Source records
◆ ◆ ◆ ◆ ◆
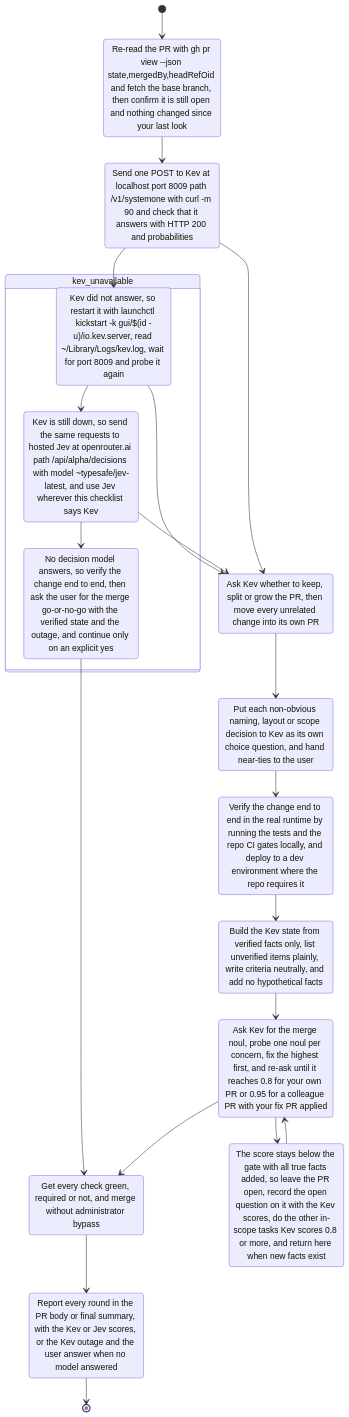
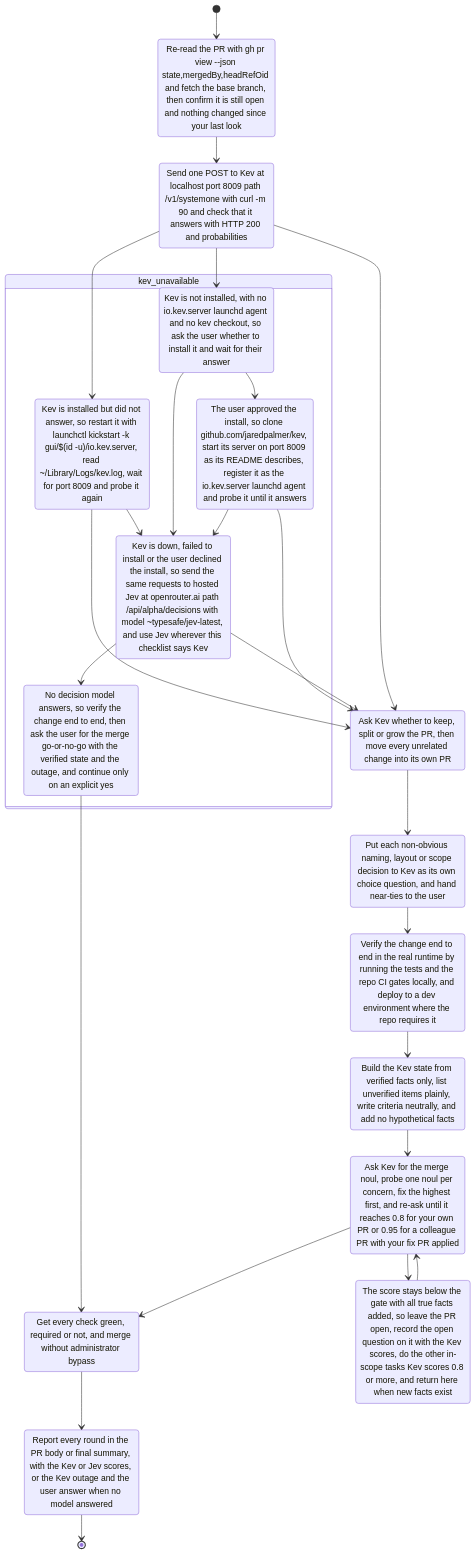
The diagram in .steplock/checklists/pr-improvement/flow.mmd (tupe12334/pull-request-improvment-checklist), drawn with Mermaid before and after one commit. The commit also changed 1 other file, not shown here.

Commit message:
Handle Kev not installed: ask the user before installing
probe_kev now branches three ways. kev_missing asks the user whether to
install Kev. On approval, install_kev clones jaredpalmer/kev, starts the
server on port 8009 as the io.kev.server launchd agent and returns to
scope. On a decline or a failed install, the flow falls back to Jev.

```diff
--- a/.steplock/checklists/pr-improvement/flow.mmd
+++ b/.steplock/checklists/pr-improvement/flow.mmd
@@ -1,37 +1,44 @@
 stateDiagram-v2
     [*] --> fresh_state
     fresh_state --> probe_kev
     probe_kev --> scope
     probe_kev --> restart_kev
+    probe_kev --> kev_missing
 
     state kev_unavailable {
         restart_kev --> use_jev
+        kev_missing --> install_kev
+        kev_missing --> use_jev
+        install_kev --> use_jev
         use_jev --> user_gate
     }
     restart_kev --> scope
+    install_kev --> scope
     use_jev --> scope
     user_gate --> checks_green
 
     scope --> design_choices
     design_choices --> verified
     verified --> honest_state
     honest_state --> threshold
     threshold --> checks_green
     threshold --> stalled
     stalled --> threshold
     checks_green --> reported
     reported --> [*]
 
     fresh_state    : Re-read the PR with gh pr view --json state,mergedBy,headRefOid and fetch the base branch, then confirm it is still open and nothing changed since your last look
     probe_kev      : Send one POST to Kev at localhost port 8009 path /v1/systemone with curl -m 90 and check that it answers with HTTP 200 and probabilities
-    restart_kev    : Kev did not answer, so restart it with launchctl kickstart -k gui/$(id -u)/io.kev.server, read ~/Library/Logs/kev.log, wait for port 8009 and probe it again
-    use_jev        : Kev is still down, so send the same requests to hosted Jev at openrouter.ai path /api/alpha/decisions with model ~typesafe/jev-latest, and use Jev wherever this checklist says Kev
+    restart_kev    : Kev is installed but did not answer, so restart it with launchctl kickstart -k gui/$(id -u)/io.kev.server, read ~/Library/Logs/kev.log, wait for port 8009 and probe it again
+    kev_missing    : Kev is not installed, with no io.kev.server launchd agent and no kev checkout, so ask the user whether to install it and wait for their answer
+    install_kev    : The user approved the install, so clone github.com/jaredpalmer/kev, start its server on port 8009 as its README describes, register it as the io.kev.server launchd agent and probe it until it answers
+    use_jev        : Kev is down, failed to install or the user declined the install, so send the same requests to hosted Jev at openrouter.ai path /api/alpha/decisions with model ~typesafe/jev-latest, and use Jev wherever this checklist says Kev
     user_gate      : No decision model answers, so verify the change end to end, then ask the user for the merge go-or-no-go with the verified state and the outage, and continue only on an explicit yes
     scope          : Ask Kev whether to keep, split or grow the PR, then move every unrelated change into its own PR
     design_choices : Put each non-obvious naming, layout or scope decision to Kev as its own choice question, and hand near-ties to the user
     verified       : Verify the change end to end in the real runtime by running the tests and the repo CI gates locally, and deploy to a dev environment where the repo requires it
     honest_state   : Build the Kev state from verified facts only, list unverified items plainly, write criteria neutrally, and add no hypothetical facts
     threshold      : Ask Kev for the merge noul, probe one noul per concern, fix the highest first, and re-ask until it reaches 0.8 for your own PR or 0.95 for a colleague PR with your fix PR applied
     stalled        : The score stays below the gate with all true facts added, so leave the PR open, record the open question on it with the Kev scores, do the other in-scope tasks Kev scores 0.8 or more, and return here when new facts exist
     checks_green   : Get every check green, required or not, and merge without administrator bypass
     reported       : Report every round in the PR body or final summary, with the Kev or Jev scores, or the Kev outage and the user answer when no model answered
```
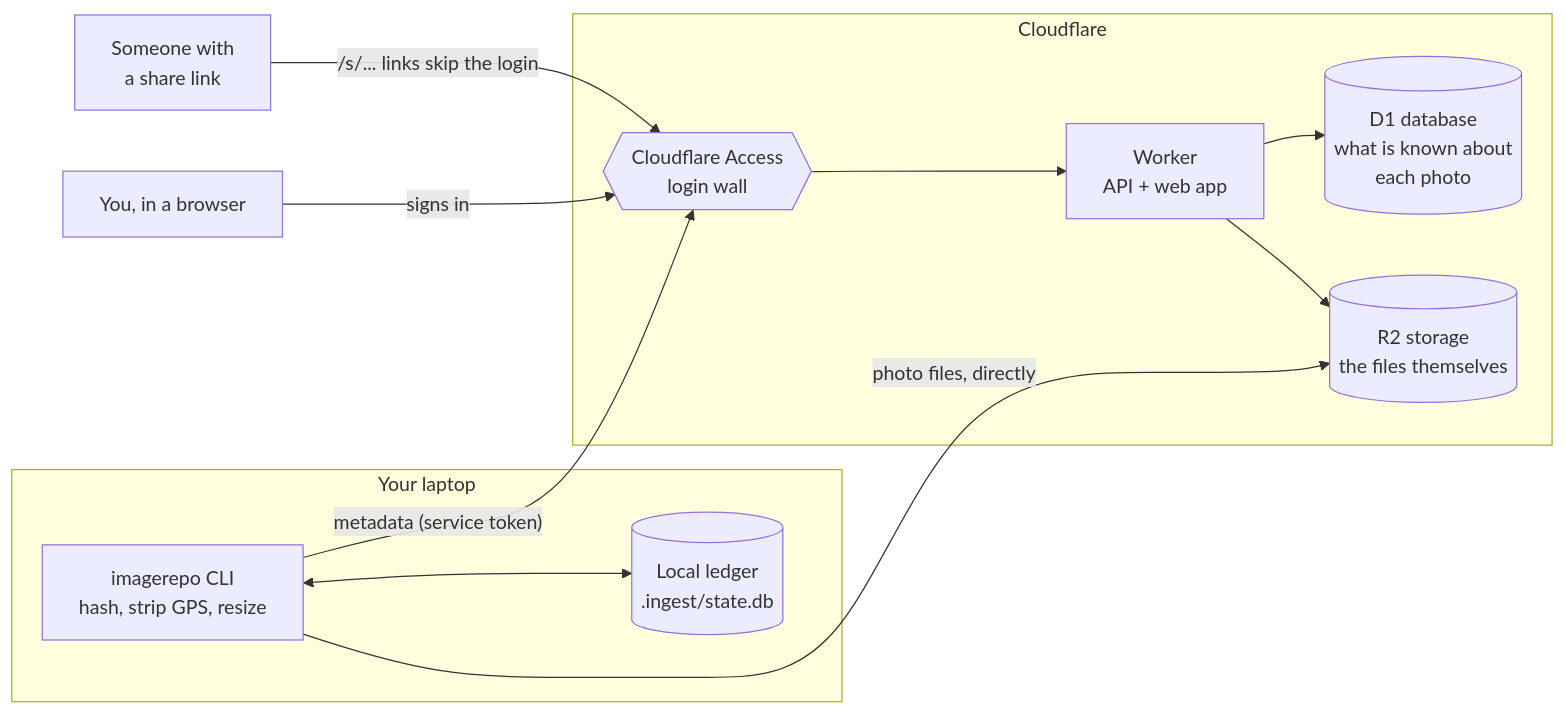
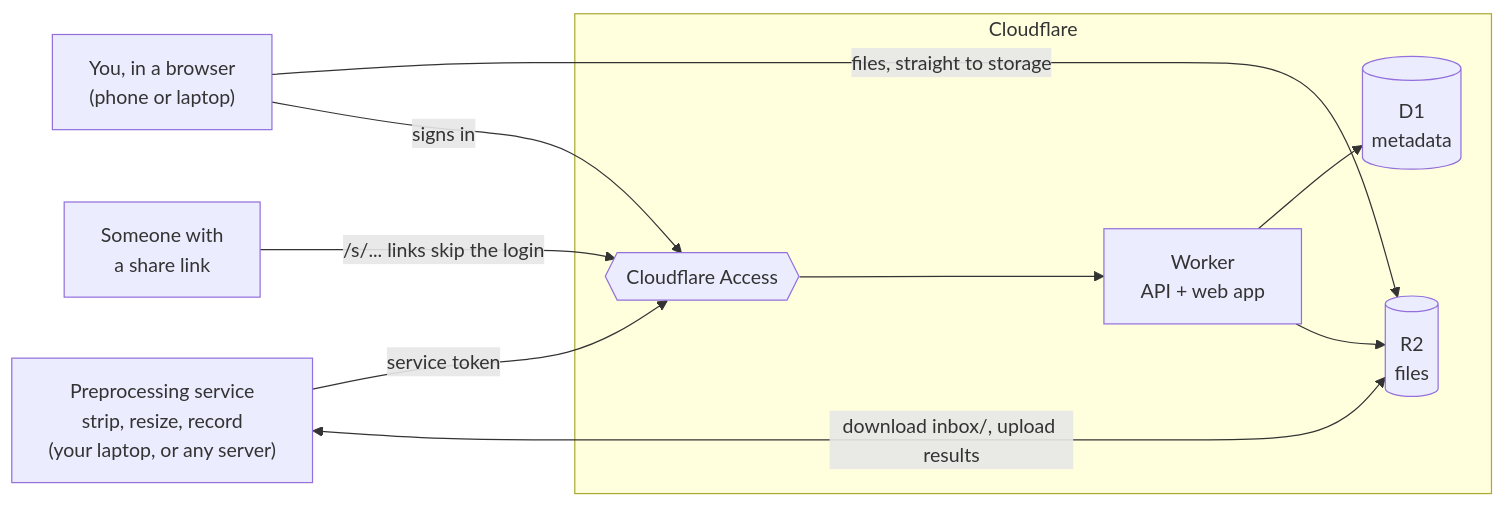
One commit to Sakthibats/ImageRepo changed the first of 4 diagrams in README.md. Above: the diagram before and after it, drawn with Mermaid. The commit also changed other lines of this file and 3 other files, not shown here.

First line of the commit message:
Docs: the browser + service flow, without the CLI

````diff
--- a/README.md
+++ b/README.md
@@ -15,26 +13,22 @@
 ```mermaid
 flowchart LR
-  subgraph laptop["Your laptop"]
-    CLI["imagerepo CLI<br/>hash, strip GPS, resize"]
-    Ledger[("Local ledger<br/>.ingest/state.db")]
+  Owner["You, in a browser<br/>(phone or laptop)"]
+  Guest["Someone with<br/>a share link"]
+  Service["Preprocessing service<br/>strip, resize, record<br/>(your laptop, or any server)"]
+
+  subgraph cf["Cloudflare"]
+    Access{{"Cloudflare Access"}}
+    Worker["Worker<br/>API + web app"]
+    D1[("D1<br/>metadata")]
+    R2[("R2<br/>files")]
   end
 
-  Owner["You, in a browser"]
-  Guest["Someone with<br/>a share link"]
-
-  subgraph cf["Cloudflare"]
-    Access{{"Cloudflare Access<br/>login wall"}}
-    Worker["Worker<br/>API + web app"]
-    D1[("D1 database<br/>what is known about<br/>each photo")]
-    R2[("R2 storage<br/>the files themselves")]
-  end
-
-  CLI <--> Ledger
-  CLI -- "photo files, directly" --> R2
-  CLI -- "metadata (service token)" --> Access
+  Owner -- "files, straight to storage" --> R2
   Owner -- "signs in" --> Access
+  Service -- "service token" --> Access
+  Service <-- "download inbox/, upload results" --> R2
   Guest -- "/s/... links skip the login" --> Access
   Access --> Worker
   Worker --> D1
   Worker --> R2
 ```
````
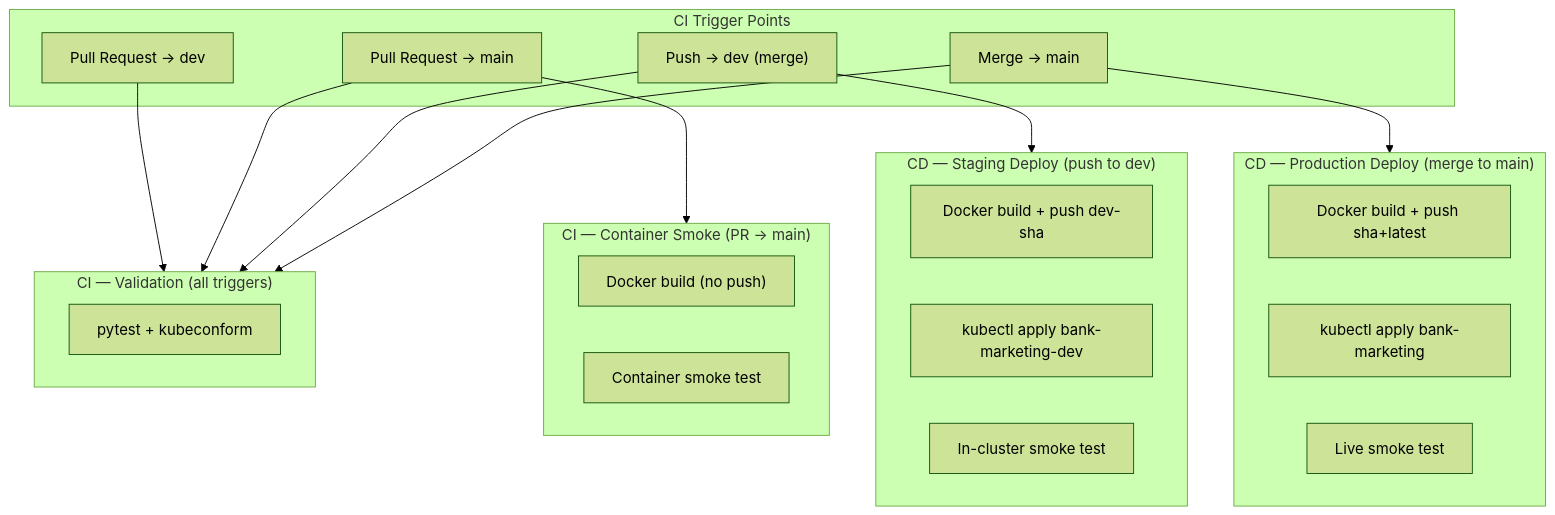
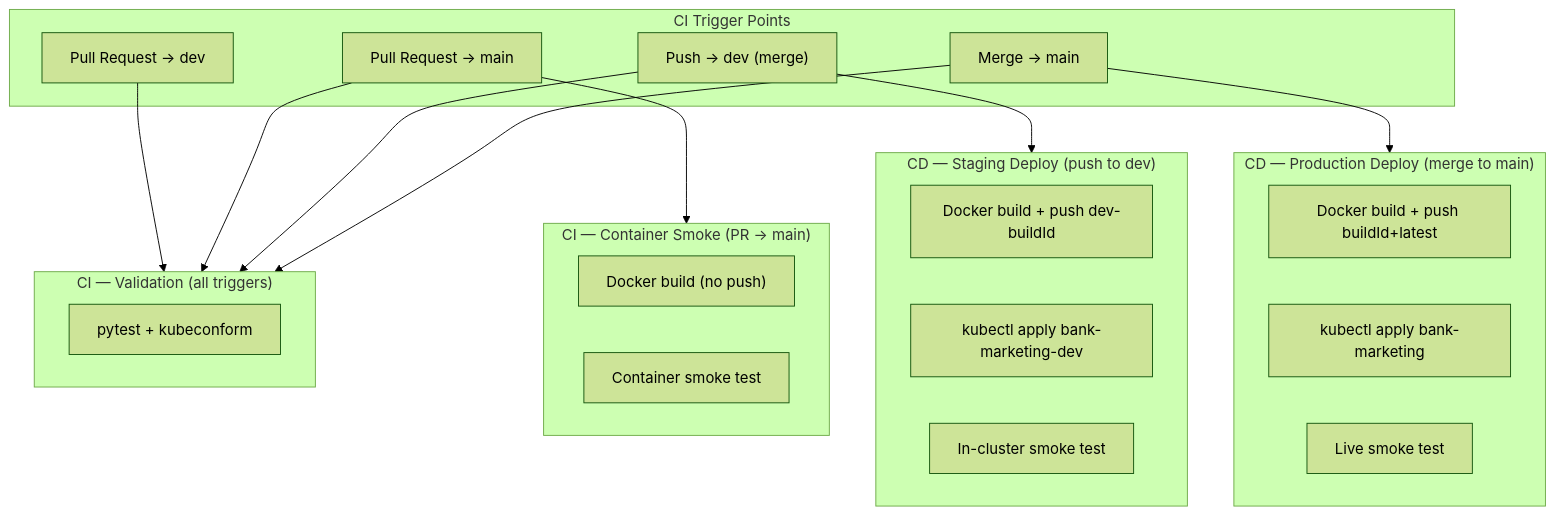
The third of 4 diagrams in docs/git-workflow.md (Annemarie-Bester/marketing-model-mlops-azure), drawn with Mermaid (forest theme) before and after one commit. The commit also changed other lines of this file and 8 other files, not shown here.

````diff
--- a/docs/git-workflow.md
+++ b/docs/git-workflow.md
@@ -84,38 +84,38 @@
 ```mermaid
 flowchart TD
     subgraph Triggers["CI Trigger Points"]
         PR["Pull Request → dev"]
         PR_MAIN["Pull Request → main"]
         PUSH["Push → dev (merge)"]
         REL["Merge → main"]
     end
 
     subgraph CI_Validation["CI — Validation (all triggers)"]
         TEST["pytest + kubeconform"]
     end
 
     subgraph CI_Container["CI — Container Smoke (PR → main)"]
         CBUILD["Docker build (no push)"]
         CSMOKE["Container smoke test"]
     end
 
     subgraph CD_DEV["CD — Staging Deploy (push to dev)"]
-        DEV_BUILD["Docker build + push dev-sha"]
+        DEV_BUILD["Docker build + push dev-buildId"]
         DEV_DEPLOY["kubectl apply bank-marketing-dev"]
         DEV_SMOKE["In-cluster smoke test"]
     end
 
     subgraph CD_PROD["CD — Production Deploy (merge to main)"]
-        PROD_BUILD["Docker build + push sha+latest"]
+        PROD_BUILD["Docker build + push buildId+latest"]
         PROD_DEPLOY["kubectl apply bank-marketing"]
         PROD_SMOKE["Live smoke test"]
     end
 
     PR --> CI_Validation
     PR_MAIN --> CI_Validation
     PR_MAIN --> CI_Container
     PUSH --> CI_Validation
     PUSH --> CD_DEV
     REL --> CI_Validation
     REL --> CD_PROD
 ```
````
◆ ◆ ◆ ◆ ◆
• _Task goal_
All of the data above is to be repeated exactly, with the pictures left out.

• _Exercise output_
The diagram in .steplock/checklists/pr-improvement/flow.mmd (tupe12334/pull-request-improvment-checklist), drawn with Mermaid before and after one commit. The commit also changed 1 other file, not shown here.

Commit message:
Handle Kev not installed: ask the user before installing
probe_kev now branches three ways. kev_missing asks the user whether to
install Kev. On approval, install_kev clones jaredpalmer/kev, starts the
server on port 8009 as the io.kev.server launchd agent and returns to
scope. On a decline or a failed install, the flow falls back to Jev.

```diff
--- a/.steplock/checklists/pr-improvement/flow.mmd
+++ b/.steplock/checklists/pr-improvement/flow.mmd
@@ -1,37 +1,44 @@
 stateDiagram-v2
     [*] --> fresh_state
     fresh_state --> probe_kev
     probe_kev --> scope
     probe_kev --> restart_kev
+    probe_kev --> kev_missing
 
     state kev_unavailable {
         restart_kev --> use_jev
+        kev_missing --> install_kev
+        kev_missing --> use_jev
+        install_kev --> use_jev
         use_jev --> user_gate
     }
     restart_kev --> scope
+    install_kev --> scope
     use_jev --> scope
     user_gate --> checks_green
 
     scope --> design_choices
     design_choices --> verified
     verified --> honest_state
     honest_state --> threshold
     threshold --> checks_green
     threshold --> stalled
     stalled --> threshold
     checks_green --> reported
     reported --> [*]
 
     fresh_state    : Re-read the PR with gh pr view --json state,mergedBy,headRefOid and fetch the base branch, then confirm it is still open and nothing changed since your last look
     probe_kev      : Send one POST to Kev at localhost port 8009 path /v1/systemone with curl -m 90 and check that it answers with HTTP 200 and probabilities
-    restart_kev    : Kev did not answer, so restart it with launchctl kickstart -k gui/$(id -u)/io.kev.server, read ~/Library/Logs/kev.log, wait for port 8009 and probe it again
-    use_jev        : Kev is still down, so send the same requests to hosted Jev at openrouter.ai path /api/alpha/decisions with model ~typesafe/jev-latest, and use Jev wherever this checklist says Kev
+    restart_kev    : Kev is installed but did not answer, so restart it with launchctl kickstart -k gui/$(id -u)/io.kev.server, read ~/Library/Logs/kev.log, wait for port 8009 and probe it again
+    kev_missing    : Kev is not installed, with no io.kev.server launchd agent and no kev checkout, so ask the user whether to install it and wait for their answer
+    install_kev    : The user approved the install, so clone github.com/jaredpalmer/kev, start its server on port 8009 as its README describes, register it as the io.kev.server launchd agent and probe it until it answers
+    use_jev        : Kev is down, failed to install or the user declined the install, so send the same requests to hosted Jev at openrouter.ai path /api/alpha/decisions with model ~typesafe/jev-latest, and use Jev wherever this checklist says Kev
     user_gate      : No decision model answers, so verify the change end to end, then ask the user for the merge go-or-no-go with the verified state and the outage, and continue only on an explicit yes
     scope          : Ask Kev whether to keep, split or grow the PR, then move every unrelated change into its own PR
     design_choices : Put each non-obvious naming, layout or scope decision to Kev as its own choice question, and hand near-ties to the user
     verified       : Verify the change end to end in the real runtime by running the tests and the repo CI gates locally, and deploy to a dev environment where the repo requires it
     honest_state   : Build the Kev state from verified facts only, list unverified items plainly, write criteria neutrally, and add no hypothetical facts
     threshold      : Ask Kev for the merge noul, probe one noul per concern, fix the highest first, and re-ask until it reaches 0.8 for your own PR or 0.95 for a colleague PR with your fix PR applied
     stalled        : The score stays below the gate with all true facts added, so leave the PR open, record the open question on it with the Kev scores, do the other in-scope tasks Kev scores 0.8 or more, and return here when new facts exist
     checks_green   : Get every check green, required or not, and merge without administrator bypass
     reported       : Report every round in the PR body or final summary, with the Kev or Jev scores, or the Kev outage and the user answer when no model answered
```
One commit to Sakthibats/ImageRepo changed the first of 4 diagrams in README.md. Above: the diagram before and after it, drawn with Mermaid. The commit also changed other lines of this file and 3 other files, not shown here.

First line of the commit message:
Docs: the browser + service flow, without the CLI

````diff
--- a/README.md
+++ b/README.md
@@ -15,26 +13,22 @@
 ```mermaid
 flowchart LR
-  subgraph laptop["Your laptop"]
-    CLI["imagerepo CLI<br/>hash, strip GPS, resize"]
-    Ledger[("Local ledger<br/>.ingest/state.db")]
+  Owner["You, in a browser<br/>(phone or laptop)"]
+  Guest["Someone with<br/>a share link"]
+  Service["Preprocessing service<br/>strip, resize, record<br/>(your laptop, or any server)"]
+
+  subgraph cf["Cloudflare"]
+    Access{{"Cloudflare Access"}}
+    Worker["Worker<br/>API + web app"]
+    D1[("D1<br/>metadata")]
+    R2[("R2<br/>files")]
   end
 
-  Owner["You, in a browser"]
-  Guest["Someone with<br/>a share link"]
-
-  subgraph cf["Cloudflare"]
-    Access{{"Cloudflare Access<br/>login wall"}}
-    Worker["Worker<br/>API + web app"]
-    D1[("D1 database<br/>what is known about<br/>each photo")]
-    R2[("R2 storage<br/>the files themselves")]
-  end
-
-  CLI <--> Ledger
-  CLI -- "photo files, directly" --> R2
-  CLI -- "metadata (service token)" --> Access
+  Owner -- "files, straight to storage" --> R2
   Owner -- "signs in" --> Access
+  Service -- "service token" --> Access
+  Service <-- "download inbox/, upload results" --> R2
   Guest -- "/s/... links skip the login" --> Access
   Access --> Worker
   Worker --> D1
   Worker --> R2
 ```
````
The third of 4 diagrams in docs/git-workflow.md (Annemarie-Bester/marketing-model-mlops-azure), drawn with Mermaid (forest theme) before and after one commit. The commit also changed other lines of this file and 8 other files, not shown here.

````diff
--- a/docs/git-workflow.md
+++ b/docs/git-workflow.md
@@ -84,38 +84,38 @@
 ```mermaid
 flowchart TD
     subgraph Triggers["CI Trigger Points"]
         PR["Pull Request → dev"]
         PR_MAIN["Pull Request → main"]
         PUSH["Push → dev (merge)"]
         REL["Merge → main"]
     end
 
     subgraph CI_Validation["CI — Validation (all triggers)"]
         TEST["pytest + kubeconform"]
     end
 
     subgraph CI_Container["CI — Container Smoke (PR → main)"]
         CBUILD["Docker build (no push)"]
         CSMOKE["Container smoke test"]
     end
 
     subgraph CD_DEV["CD — Staging Deploy (push to dev)"]
-        DEV_BUILD["Docker build + push dev-sha"]
+        DEV_BUILD["Docker build + push dev-buildId"]
         DEV_DEPLOY["kubectl apply bank-marketing-dev"]
         DEV_SMOKE["In-cluster smoke test"]
     end
 
     subgraph CD_PROD["CD — Production Deploy (merge to main)"]
-        PROD_BUILD["Docker build + push sha+latest"]
+        PROD_BUILD["Docker build + push buildId+latest"]
         PROD_DEPLOY["kubectl apply bank-marketing"]
         PROD_SMOKE["Live smoke test"]
     end
 
     PR --> CI_Validation
     PR_MAIN --> CI_Validation
     PR_MAIN --> CI_Container
     PUSH --> CI_Validation
     PUSH --> CD_DEV
     REL --> CI_Validation
     REL --> CD_PROD
 ```
````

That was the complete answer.